What you have to do:
Check each line of the material. Copy those containing "trainDataset".

..........

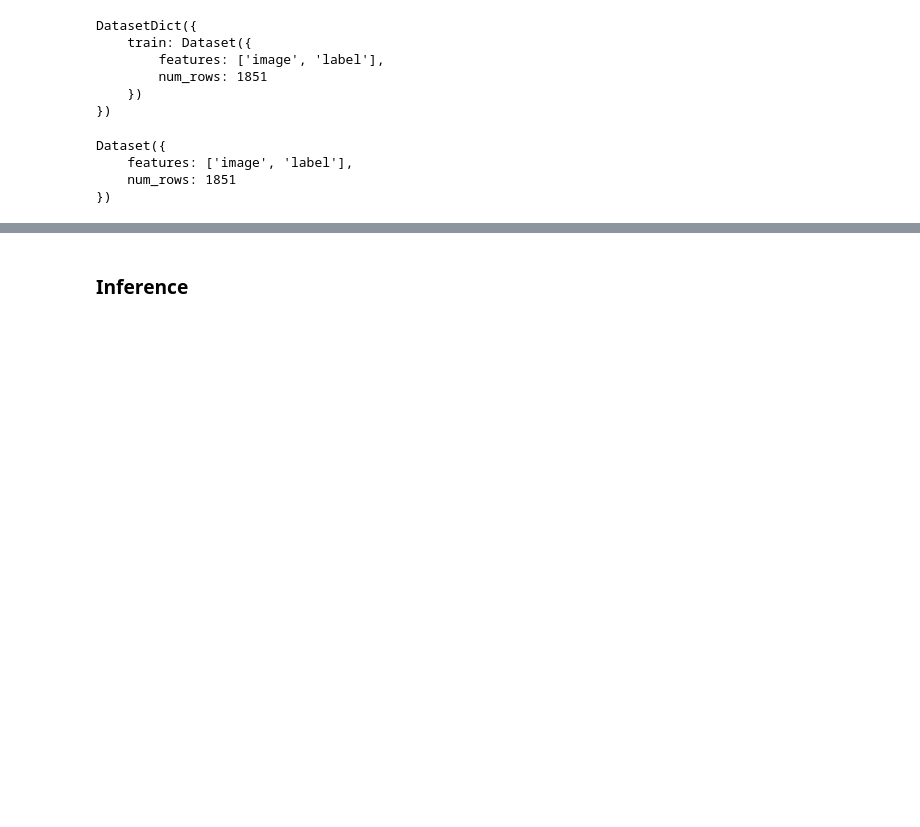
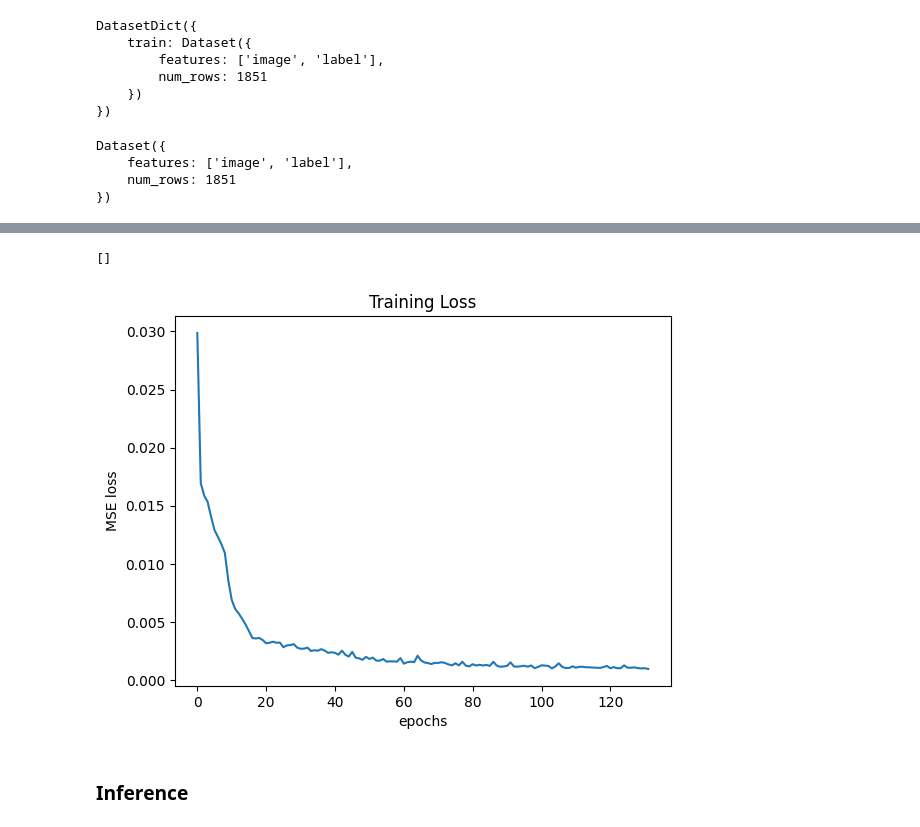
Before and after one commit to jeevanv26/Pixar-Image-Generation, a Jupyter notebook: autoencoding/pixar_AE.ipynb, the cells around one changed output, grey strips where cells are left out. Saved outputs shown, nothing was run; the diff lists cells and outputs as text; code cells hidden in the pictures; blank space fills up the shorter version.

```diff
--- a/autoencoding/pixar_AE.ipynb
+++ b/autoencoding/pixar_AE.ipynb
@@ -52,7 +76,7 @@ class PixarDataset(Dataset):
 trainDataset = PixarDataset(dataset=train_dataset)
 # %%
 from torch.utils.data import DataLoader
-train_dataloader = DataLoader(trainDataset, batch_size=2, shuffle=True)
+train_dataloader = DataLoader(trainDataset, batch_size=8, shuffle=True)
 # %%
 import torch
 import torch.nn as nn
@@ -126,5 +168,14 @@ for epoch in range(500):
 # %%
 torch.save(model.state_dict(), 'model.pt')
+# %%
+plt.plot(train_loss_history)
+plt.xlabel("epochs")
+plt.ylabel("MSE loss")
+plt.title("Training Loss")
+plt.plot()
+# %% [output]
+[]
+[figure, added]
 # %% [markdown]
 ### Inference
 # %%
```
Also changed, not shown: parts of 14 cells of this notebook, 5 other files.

..........

Task answer:
 trainDataset = PixarDataset(dataset=train_dataset)
-train_dataloader = DataLoader(trainDataset, batch_size=2, shuffle=True)
+train_dataloader = DataLoader(trainDataset, batch_size=8, shuffle=True)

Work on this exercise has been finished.